***** Data to examine
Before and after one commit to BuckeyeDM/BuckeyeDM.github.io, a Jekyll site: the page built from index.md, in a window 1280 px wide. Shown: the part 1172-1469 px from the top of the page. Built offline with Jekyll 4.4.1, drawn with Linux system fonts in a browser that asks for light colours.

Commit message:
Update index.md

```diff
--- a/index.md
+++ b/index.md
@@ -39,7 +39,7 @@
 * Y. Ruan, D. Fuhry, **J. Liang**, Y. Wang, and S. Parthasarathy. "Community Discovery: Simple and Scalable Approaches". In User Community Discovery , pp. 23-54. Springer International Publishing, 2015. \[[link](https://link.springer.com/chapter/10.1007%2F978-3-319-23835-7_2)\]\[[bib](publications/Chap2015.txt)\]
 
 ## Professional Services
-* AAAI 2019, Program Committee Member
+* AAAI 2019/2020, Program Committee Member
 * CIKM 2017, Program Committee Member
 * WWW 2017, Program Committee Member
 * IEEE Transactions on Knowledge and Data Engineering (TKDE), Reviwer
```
**********
***** Data to examine
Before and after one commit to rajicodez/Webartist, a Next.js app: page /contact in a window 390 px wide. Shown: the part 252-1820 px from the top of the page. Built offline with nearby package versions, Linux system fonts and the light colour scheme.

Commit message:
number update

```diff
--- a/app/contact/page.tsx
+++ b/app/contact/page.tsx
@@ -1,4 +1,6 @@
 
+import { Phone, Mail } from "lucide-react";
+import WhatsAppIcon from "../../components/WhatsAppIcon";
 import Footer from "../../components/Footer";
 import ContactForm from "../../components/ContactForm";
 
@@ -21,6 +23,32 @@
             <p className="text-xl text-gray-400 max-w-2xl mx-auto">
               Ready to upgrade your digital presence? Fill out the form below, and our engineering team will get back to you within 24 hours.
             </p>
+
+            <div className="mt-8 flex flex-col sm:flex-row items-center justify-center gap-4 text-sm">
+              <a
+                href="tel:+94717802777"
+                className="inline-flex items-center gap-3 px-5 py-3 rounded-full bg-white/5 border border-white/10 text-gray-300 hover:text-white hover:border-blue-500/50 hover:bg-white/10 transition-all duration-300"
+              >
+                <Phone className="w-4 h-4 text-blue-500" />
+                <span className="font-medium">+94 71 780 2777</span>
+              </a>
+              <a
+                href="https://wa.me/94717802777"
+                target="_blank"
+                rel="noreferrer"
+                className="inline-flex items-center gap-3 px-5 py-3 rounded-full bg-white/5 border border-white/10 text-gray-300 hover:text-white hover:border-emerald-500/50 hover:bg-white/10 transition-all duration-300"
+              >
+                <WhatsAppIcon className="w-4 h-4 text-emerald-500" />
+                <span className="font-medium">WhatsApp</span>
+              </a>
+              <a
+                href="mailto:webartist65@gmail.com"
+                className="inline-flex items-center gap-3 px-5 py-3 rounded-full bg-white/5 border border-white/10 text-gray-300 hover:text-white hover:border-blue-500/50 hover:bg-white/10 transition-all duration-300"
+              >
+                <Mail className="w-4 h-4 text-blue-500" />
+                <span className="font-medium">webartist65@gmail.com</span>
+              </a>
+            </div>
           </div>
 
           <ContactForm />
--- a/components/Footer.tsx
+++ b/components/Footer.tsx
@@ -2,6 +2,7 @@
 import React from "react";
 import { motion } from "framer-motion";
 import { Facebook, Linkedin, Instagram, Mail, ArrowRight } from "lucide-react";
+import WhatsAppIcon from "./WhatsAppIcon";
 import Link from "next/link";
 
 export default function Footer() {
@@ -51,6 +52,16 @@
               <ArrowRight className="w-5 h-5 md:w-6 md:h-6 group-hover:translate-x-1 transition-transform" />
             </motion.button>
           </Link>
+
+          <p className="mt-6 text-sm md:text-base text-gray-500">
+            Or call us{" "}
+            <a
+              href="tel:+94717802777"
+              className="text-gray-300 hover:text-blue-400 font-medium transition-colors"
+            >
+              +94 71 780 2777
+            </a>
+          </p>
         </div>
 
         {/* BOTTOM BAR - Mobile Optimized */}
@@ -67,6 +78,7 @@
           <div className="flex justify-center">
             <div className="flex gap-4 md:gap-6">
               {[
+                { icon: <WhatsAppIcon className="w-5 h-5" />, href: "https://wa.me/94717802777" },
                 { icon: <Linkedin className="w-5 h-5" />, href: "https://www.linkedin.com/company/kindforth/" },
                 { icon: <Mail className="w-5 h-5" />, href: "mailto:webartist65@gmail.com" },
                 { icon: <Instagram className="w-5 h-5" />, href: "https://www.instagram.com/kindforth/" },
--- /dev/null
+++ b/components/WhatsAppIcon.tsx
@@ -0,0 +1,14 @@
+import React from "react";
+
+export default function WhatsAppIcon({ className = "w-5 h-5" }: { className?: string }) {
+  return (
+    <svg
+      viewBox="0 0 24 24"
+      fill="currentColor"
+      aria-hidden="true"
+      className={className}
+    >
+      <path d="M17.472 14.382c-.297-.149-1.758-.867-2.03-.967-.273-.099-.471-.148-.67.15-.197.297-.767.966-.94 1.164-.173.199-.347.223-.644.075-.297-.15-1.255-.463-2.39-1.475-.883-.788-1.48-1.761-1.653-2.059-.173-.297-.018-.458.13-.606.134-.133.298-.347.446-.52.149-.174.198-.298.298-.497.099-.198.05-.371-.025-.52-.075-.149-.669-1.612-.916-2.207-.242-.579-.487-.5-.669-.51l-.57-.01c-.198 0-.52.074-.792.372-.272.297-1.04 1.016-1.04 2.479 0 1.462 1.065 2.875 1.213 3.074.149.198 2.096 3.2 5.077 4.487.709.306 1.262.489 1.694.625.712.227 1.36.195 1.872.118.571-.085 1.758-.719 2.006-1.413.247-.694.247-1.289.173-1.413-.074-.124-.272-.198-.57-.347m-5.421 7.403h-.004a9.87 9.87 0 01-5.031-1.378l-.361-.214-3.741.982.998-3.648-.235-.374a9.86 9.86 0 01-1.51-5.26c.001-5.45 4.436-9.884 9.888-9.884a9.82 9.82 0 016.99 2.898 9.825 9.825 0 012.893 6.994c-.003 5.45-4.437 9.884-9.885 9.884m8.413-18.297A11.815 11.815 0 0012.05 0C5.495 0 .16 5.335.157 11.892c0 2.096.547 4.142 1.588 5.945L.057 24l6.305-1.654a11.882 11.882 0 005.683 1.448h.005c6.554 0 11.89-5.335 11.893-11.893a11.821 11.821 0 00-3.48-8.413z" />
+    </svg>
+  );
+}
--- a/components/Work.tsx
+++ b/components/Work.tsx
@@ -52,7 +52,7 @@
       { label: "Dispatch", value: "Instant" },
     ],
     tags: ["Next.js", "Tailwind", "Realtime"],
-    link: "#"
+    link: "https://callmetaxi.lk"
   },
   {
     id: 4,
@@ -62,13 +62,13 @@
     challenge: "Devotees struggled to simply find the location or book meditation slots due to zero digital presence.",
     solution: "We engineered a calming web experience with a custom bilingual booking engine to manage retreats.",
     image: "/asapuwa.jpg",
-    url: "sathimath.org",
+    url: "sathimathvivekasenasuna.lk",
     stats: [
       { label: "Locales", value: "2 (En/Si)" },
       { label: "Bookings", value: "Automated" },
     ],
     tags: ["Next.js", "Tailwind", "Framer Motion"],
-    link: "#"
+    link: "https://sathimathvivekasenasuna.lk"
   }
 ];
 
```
**********
Copy out each line from the listing that contains the string "Program".

-* AAAI 2019, Program Committee Member
+* AAAI 2019/2020, Program Committee Member
 * CIKM 2017, Program Committee Member
 * WWW 2017, Program Committee Member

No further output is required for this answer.